*Data section:*

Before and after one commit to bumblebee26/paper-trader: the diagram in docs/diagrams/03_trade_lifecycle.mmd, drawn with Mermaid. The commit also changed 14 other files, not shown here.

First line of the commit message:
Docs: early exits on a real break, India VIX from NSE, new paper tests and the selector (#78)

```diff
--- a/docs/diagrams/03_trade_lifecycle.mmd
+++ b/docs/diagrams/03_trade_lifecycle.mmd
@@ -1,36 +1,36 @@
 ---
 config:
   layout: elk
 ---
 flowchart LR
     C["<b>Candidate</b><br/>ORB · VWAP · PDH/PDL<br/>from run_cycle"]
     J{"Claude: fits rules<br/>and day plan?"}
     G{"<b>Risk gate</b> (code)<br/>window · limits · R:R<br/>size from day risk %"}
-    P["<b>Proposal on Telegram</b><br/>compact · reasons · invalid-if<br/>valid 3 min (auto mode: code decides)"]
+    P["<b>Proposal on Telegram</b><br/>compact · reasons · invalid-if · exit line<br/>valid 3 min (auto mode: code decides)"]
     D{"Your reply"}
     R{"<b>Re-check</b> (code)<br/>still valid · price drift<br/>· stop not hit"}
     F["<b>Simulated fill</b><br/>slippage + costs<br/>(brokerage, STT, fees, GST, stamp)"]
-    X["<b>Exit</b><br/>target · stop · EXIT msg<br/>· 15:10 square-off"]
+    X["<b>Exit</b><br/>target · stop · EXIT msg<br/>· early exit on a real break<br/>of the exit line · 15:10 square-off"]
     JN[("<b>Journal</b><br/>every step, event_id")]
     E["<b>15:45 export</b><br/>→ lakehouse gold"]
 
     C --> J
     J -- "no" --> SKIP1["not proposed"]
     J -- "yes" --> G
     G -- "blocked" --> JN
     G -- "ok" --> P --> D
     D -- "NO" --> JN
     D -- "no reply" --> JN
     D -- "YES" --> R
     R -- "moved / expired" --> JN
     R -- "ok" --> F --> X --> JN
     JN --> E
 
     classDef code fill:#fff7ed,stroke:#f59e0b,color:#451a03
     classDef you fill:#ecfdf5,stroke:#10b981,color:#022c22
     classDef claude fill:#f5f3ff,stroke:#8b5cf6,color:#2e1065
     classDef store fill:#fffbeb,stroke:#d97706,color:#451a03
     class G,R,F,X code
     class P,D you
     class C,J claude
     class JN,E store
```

*What needs to be done:*
Print the material in full. Keep it exactly as it is.

*Answer to this problem:*
Before and after one commit to bumblebee26/paper-trader: the diagram in docs/diagrams/03_trade_lifecycle.mmd, drawn with Mermaid. The commit also changed 14 other files, not shown here.

First line of the commit message:
Docs: early exits on a real break, India VIX from NSE, new paper tests and the selector (#78)

```diff
--- a/docs/diagrams/03_trade_lifecycle.mmd
+++ b/docs/diagrams/03_trade_lifecycle.mmd
@@ -1,36 +1,36 @@
 ---
 config:
   layout: elk
 ---
 flowchart LR
     C["<b>Candidate</b><br/>ORB · VWAP · PDH/PDL<br/>from run_cycle"]
     J{"Claude: fits rules<br/>and day plan?"}
     G{"<b>Risk gate</b> (code)<br/>window · limits · R:R<br/>size from day risk %"}
-    P["<b>Proposal on Telegram</b><br/>compact · reasons · invalid-if<br/>valid 3 min (auto mode: code decides)"]
+    P["<b>Proposal on Telegram</b><br/>compact · reasons · invalid-if · exit line<br/>valid 3 min (auto mode: code decides)"]
     D{"Your reply"}
     R{"<b>Re-check</b> (code)<br/>still valid · price drift<br/>· stop not hit"}
     F["<b>Simulated fill</b><br/>slippage + costs<br/>(brokerage, STT, fees, GST, stamp)"]
-    X["<b>Exit</b><br/>target · stop · EXIT msg<br/>· 15:10 square-off"]
+    X["<b>Exit</b><br/>target · stop · EXIT msg<br/>· early exit on a real break<br/>of the exit line · 15:10 square-off"]
     JN[("<b>Journal</b><br/>every step, event_id")]
     E["<b>15:45 export</b><br/>→ lakehouse gold"]
 
     C --> J
     J -- "no" --> SKIP1["not proposed"]
     J -- "yes" --> G
     G -- "blocked" --> JN
     G -- "ok" --> P --> D
     D -- "NO" --> JN
     D -- "no reply" --> JN
     D -- "YES" --> R
     R -- "moved / expired" --> JN
     R -- "ok" --> F --> X --> JN
     JN --> E
 
     classDef code fill:#fff7ed,stroke:#f59e0b,color:#451a03
     classDef you fill:#ecfdf5,stroke:#10b981,color:#022c22
     classDef claude fill:#f5f3ff,stroke:#8b5cf6,color:#2e1065
     classDef store fill:#fffbeb,stroke:#d97706,color:#451a03
     class G,R,F,X code
     class P,D you
     class C,J claude
     class JN,E store
```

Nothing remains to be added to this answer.